A recent article in Georgia Today entitled “India through the eyes of Georgian children” described an exhibition, which was hosted by Bharatma, a Georgian-Indian cultural organization established 20 years ago, in which young Georgian public school students displayed artwork portraying their visions of Indian culture. This organization receives funding from the Indian Embassy to Armenia and Georgia (located in Yerevan) and seeks to foster mutual Georgian-Indian understanding. The exhibition sparks further interest in Georgians' perceptions not only of distant, far-away India, but also on the growing minority of Indians in Tbilisi.
The website for the Indian Embassy to Armenia and Georgia draws historical links between Georgia and India in a cursory summary of India-Georgia bilateral relations. This overview alludes to ties in literature and trade, as well as centuries-old connections dating back to the Mughal era during which Georgians were believed not only to have occupied rather high positions in the Courts but also to have married into the Mughal imperial family.
Currently, a number of Indians reside in Tbilisi as students at Tbilisi State Medical University as well as professionals working for Indian companies with office locations in Georgia. Although, there seem to be both historical and current close ties between Georgians and Indians, it would be interesting to explore specific attitudes of Georgians towards Indians. The recent 2010 Caucasus Barometer included two questions that provide some fascinating insights on Georgians’ approval on doing business with Indians and on Georgian women marrying Indians.
This first figure reveals some interesting findings, particularly that Georgians approve doing business with Ukrainians more than with other groups selected for comparison. While Georgians’ approval of doing business with Indians (60%) does not fare particularly well, it is also, rather strikingly, comparatively not that bad, with just 4% lower than Armenians. Perhaps these figures could reflect some historical ties or a familiarity with Indian culture through exposure to Bollywood films. That the approval percentage is not even higher for Indians could feasibly be a function of a variety of factors, including xenophobia and the fear of foreigners taking Georgians’ jobs.
The figure below presents a much more differentiated, stark picture. In this case, it is evident that a relatively low percentage of Georgians approve of Georgian women marrying Indians. However, data shows that Turks do not garner more approval, nor do the Chinese, who receive even less approval. There are many forces that could conceivably be at play here. For example, religion could be a major factor influencing approval rates, as could a common Soviet history. Geography could also be a viable explanation, as Georgians outside of Tbilisi or urban settlements might not have any interaction with local Indian and Chinese populations. This could potentially render them more foreign to Georgians. Then again, increased interaction might not necessarily be associated with higher approval ratings on doing business or Georgian women marrying Indians.
Understanding any effects of a burgeoning Indian community on Georgians’ approval for doing business or Georgian women marrying Indians would necessitate some kind of analysis over time.
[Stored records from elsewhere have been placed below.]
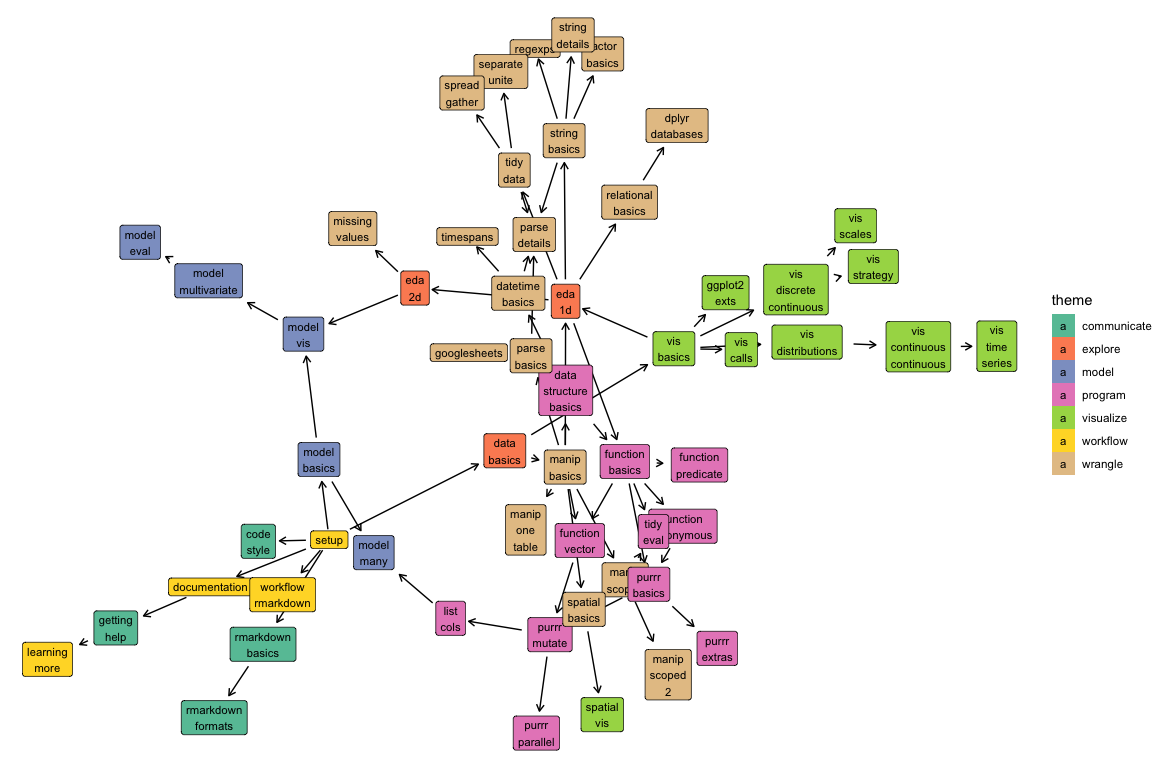
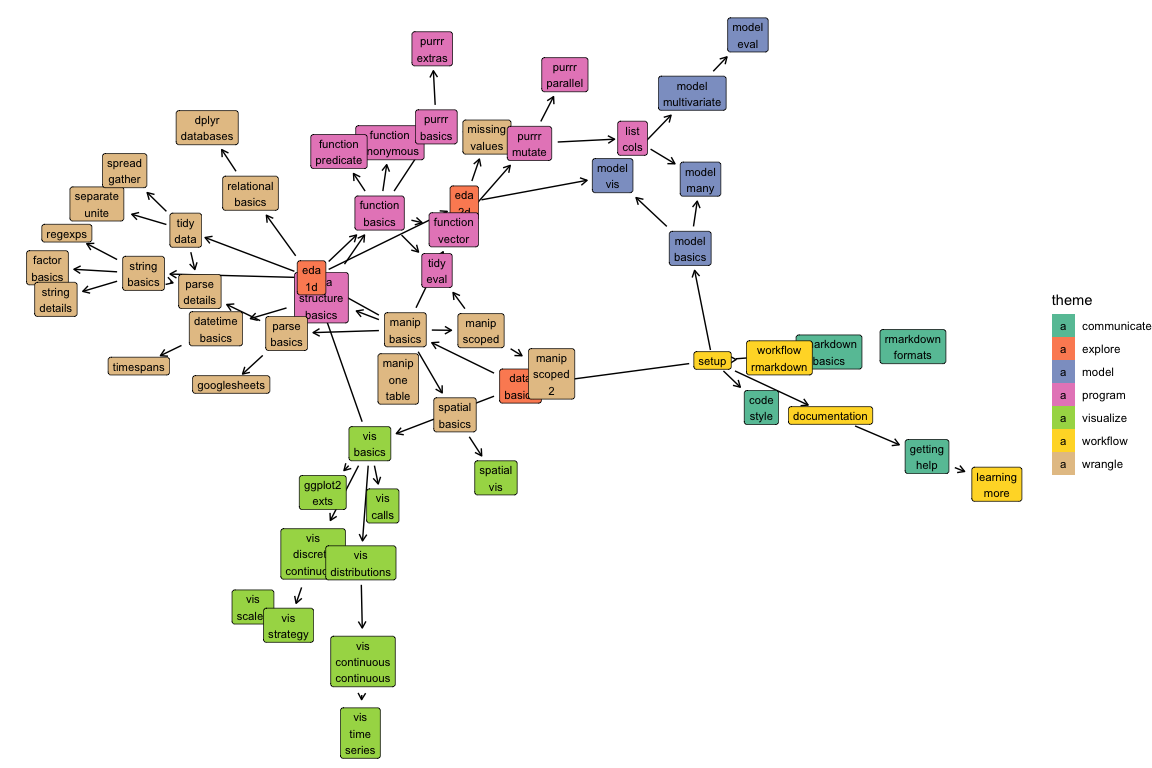
Update for week 5

diff --git a/docs/purrr-mutate.md b/docs/purrr-mutate.md
@@ -1,122 +1,25 @@
 ---
-title: purrr inside mutate
+title: purrr in mutate
 ---
 
 <!-- Generated automatically from purrr-mutate.yml. Do not edit by hand -->
 
-# purrr inside mutate <small class='program'>[program]</small>
-<small>(Builds on: [purrr basics](purrr-basics.md), [Vector functions](function-vector.md))</small>  
+# purrr in mutate <small class='program'>[program]</small>
+<small>(Builds on: [Vector functions](function-vector.md), [purrr basics](purrr-basics.md))</small>  
 <small>(Leads to: [List-columns](list-cols.md), [purrr map with multiple inputs](purrr-parallel.md))</small>
 
+Until now, you've been using vector functions inside `mutate()` to create new
+columns. In *Vector functions*, you learned how to convert some scalar functions
+into vector functions. Sometimes, however, you'll want to use a scalar function 
+to create a new column, and you won't be able to convert that scalar function 
+into a vector function. 
 
-In the vector functions unit, you learned to add new variables to tibbles by giving `mutate()` a vector with an element for each row in the tibble. You saw that you can do any of the following to create this vector:
+In this reading, you'll learn how to create new columns with a scalar function 
+by using a map function to apply that scalar function to each element of an 
+existing column.
 
--   Give `mutate()` a single value, which is then repeated for each row in the tibble.
--   Explicitly give `mutate()` a vector with an element for each row in the tibble.
--   Create a vector using a vector function like `+` or `case_when()`.
+## Readings
 
-In this reading, you'll learn about a fourth option: supplying `mutate()` with a vector created by a `map` function.
+  * [purrr inside mutate](https://dcl-prog.stanford.edu/purrr-mutate.html) [prog-11]
 
-Using `map` functions inside `mutate()`
----------------------------------------
-
-Here's a simple scalar function that turns feelings into emoticons:
-
-``` r
-emoticons_1 <- function(x) {
-  if (x == "happy") {
-    ":)"
-  } else if (x == "sad") {
-    ":("
-  } else {
-    "Feeling too complex for emoticons"
-  }
-}
-```
-
-Recall that scalar functions fail if you try to give them vectors of values:
-
-``` r
-feelings <- c("happy", "befuddled")
-emoticons_1(feelings)
-#> Warning in if (x == "happy") {: the condition has length > 1 and only the
-#> first element will be used
-#> [1] ":)"
-```
-
-As you already know, we can turn `emoticons()` into a vector function by rewriting it using `if_else()`, `case_when()`, or `recode()`. Another option, however, is to leave `emoticons()` as a scalar function and apply it to the elements of `feelings` one-by-one using a `map` function:
-
-``` r
-map_chr(feelings, emoticons_1)
-#> [1] ":)"                                "Feeling too complex for emoticons"
-```
-
-Here, we place each feeling in `feelings` on the conveyor belt. The worker picks each feeling up, finds the appropriate emoticon, and then places the emoticon on the output belt.
-
-If we want to use `emoticons()` to add a variable to a tibble, we can place this `map` call inside `mutate()`:
-
-``` r
-df <- 
-  tibble(
-    feeling = c("sad", "compunctious", "happy")
-  ) 
-
-df %>% 
-  mutate(emoticon = map_chr(feeling, emoticons_1))
-#> # A tibble: 3 x 2
-#>   feeling      emoticon                         
-#>   <chr>        <chr>                            
-#> 1 sad          :(                               
-#> 2 compunctious Feeling too complex for emoticons
-#> 3 happy        :)
-```
-
-Remember that when you reference an existing column inside `mutate()`, you reference the entire vector of values. Therefore, the call to `map_chr()` works inside `mutate()` just as it does outside, applying `emoticons()` to each element of the `feeling` column and producing a vector with an emoticon for each feeling in the tibble.
-
-This pattern will work with any scalar function, but remember to think about which `map` suffix to use. If the output type of the scalar function doesn't match the `map` suffix, you'll get an error about coercion:
-
-``` r
-df %>% 
-  mutate(emoticon = map_int(feeling, emoticons_1))
-#> Error in mutate_impl(.data, dots): Evaluation error: Can't coerce element 1 from a character to a integer.
-```
-
-Additional arguments and anonymous values
------------------------------------------
-
-You can use the `map` functions inside `mutate()` as you would outside `mutate()`, and so you can still specify additional arguments by listing them after the function:
-
-``` r
-emoticons_2 <- function(x, default = "???") {
-  if (x == "happy") {
-    ":)"
-  } else if (x == "sad") {
-    ":("
-  } else {
-    default
-  }
-}
-
-df %>% 
-  mutate(emoticon = map_chr(feeling, emoticons_2, default = NA_character_))
-#> # A tibble: 3 x 2
-#>   feeling      emoticon
-#>   <chr>        <chr>   
-#> 1 sad          :(      
-#> 2 compunctious <NA>    
-#> 3 happy        :)
-```
-
-as well as create anonymous functions:
-
-``` r
-df %>% 
-  mutate(is_happy = map_chr(feeling, ~ str_c("I feel ", emoticons_2(.))))
-#> # A tibble: 3 x 2
-#>   feeling      is_happy  
-#>   <chr>        <chr>     
-#> 1 sad          I feel :( 
-#> 2 compunctious I feel ???
-#> 3 happy        I feel :)
-```
 

diff --git a/docs/purrr-parallel.md b/docs/purrr-parallel.md
@@ -5,7 +5,7 @@ title: purrr map with multiple inputs
 <!-- Generated automatically from purrr-parallel.yml. Do not edit by hand -->
 
 # purrr map with multiple inputs <small class='program'>[program]</small>
-<small>(Builds on: [purrr inside mutate](purrr-mutate.md))</small>
+<small>(Builds on: [purrr in mutate](purrr-mutate.md))</small>
 
 
 In the previous purrr units, you learned how to use the `map()` functions to iterate over a single vector and apply a function to each element. `purrr` also contains functions that can iterate over several vectors in parallel, supplying the first elements of each vector to a given function, then the second, then the third, etc.

diff --git a/docs/purrr-basics.md b/docs/purrr-basics.md
@@ -6,12 +6,12 @@ title: purrr basics
 
 # purrr basics <small class='program'>[program]</small>
 <small>(Builds on: [Function basics](function-basics.md), [Anonymous functions](function-anonymous.md))</small>  
-<small>(Leads to: [Other purrr functions](purrr-extras.md), [purrr inside mutate](purrr-mutate.md))</small>
+<small>(Leads to: [Other purrr functions](purrr-extras.md), [purrr in mutate](purrr-mutate.md))</small>
 
 [Description to follow.]
 
 ## Readings
 
-  * [purrr basics](https://dcl-prog.stanford.edu/purrr-basics.html) [prog-8]
+  * [Predicate functions](https://dcl-prog.stanford.edu/function-predicate.html) [prog-8]
 
 

diff --git a/docs/function-vector.md b/docs/function-vector.md
@@ -6,7 +6,7 @@ title: Vector functions
 
 # Vector functions <small class='program'>[program]</small>
 <small>(Builds on: [Manipulation basics](manip-basics.md), [Function basics](function-basics.md))</small>  
-<small>(Leads to: [purrr inside mutate](purrr-mutate.md))</small>
+<small>(Leads to: [purrr in mutate](purrr-mutate.md))</small>
 
 
 **Vector functions** take a vector as input and produce a vector of the same length as output. This is very helpful when working with vectors. For example, instead of taking the log of each element of the vector `x`, you can just call `log10()` once:

diff --git a/docs/list-cols.md b/docs/list-cols.md
@@ -5,7 +5,7 @@ title: List-columns
 <!-- Generated automatically from list-cols.yml. Do not edit by hand -->
 
 # List-columns <small class='program'>[program]</small>
-<small>(Builds on: [purrr inside mutate](purrr-mutate.md))</small>  
+<small>(Builds on: [purrr in mutate](purrr-mutate.md))</small>  
 <small>(Leads to: [Many models](model-many.md))</small>
 
 **List-columns** are a powerful way to extend data frames to contain any

diff --git a/docs/function-anonymous.md b/docs/function-anonymous.md
@@ -12,6 +12,6 @@ title: Anonymous functions
 
 ## Readings
 
-  * [Anonymous functions](https://dcl-prog.stanford.edu/function-anonymous.html) [prog-6]
+  * [Vector functions](https://dcl-prog.stanford.edu/function-vector.html) [prog-6]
Without such, it is difficult to make any firm conclusions. However, upon first glance, this data shows some interesting overall, general attitudes. What could be some other speculations based on this data? We welcome your thoughts!